### Exercise:
Within the records below, how many lines hold the word "height"? Only the number should be returned.

Start of Information given

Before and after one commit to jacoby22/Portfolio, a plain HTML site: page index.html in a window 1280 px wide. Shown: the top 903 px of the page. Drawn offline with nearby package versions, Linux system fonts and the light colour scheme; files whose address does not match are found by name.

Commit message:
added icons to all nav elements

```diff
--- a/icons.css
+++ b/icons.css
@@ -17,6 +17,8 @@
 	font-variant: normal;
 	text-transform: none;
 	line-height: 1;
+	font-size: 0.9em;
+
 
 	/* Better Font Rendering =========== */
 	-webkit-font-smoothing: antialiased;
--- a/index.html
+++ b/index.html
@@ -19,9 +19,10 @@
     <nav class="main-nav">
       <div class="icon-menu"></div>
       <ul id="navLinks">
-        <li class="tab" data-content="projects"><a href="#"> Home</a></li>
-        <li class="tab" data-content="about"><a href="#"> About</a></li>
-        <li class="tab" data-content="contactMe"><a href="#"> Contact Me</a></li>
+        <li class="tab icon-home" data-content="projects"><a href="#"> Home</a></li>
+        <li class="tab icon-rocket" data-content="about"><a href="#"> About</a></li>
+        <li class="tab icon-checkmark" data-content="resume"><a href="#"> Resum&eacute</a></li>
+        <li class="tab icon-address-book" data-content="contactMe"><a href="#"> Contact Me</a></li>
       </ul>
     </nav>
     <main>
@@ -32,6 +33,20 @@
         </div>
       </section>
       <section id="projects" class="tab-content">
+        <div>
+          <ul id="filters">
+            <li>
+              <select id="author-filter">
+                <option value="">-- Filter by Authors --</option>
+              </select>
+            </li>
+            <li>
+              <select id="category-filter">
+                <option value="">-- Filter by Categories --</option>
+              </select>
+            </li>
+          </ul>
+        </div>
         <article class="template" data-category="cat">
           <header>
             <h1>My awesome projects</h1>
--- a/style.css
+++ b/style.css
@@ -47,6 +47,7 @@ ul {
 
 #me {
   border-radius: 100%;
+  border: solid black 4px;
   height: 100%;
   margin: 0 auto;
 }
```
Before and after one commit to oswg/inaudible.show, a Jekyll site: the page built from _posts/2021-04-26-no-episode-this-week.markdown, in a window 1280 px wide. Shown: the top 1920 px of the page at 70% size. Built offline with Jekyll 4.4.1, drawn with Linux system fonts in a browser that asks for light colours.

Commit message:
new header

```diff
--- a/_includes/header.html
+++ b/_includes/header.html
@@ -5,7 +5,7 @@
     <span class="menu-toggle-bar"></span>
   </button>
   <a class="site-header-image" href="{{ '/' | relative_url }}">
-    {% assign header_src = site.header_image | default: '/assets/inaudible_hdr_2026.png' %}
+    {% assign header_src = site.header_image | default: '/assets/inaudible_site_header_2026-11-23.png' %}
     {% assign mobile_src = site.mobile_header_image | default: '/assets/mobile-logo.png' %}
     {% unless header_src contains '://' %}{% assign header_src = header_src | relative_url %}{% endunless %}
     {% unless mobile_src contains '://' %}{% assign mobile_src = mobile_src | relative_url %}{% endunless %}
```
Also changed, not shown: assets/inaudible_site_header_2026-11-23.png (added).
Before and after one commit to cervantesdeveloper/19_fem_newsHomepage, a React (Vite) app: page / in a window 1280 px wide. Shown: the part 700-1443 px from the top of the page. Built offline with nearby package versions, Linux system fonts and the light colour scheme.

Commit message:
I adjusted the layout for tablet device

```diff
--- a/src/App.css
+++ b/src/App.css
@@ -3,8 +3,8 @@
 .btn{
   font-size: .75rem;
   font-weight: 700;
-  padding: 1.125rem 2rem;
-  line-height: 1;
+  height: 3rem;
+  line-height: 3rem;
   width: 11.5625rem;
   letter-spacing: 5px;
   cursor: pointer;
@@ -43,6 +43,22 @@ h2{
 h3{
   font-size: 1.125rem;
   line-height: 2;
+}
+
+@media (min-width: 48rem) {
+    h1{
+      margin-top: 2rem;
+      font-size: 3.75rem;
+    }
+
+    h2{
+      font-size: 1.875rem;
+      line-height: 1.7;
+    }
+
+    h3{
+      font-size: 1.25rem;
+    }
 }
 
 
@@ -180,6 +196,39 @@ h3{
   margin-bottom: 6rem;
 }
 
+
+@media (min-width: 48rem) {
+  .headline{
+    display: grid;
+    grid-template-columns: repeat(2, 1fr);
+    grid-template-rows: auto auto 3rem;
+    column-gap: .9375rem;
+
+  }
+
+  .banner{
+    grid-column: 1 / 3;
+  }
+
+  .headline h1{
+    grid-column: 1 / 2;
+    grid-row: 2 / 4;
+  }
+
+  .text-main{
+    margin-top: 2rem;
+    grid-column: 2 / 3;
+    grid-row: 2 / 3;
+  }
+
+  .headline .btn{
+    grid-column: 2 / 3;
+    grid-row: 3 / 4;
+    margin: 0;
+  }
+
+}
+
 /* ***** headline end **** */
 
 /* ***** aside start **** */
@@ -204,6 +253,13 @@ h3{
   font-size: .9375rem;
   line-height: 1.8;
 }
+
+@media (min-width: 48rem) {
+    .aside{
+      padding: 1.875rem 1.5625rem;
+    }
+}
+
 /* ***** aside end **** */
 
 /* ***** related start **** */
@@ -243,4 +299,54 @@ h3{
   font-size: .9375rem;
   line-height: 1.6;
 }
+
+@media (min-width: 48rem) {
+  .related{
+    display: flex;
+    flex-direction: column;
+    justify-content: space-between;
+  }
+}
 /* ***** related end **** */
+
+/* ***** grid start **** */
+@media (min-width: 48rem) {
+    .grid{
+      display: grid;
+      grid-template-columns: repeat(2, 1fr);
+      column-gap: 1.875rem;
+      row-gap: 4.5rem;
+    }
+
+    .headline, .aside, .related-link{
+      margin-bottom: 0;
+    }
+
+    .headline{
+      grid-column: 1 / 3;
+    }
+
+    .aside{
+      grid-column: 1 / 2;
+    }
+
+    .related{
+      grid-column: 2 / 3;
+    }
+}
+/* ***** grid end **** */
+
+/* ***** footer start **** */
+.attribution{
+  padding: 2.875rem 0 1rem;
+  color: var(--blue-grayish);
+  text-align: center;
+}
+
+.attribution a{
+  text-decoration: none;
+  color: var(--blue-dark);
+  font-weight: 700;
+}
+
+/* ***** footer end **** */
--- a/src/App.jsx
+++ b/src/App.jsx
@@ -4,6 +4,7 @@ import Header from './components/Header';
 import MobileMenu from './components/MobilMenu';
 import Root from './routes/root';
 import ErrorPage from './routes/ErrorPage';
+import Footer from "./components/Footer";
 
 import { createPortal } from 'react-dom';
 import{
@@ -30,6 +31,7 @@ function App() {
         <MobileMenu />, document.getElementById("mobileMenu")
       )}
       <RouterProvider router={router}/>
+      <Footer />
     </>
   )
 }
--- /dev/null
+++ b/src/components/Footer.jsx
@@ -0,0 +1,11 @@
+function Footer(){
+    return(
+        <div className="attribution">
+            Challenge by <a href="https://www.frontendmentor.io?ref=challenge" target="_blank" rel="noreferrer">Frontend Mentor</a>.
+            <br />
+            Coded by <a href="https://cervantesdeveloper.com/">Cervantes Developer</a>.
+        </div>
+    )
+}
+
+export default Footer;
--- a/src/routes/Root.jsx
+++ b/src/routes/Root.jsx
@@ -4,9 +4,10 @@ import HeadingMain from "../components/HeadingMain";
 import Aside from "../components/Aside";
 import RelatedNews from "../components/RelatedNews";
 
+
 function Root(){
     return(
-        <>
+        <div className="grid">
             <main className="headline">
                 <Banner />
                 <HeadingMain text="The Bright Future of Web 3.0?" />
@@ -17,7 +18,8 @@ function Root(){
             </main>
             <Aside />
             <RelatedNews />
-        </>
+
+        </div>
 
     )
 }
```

End of Information given

### Written response:
9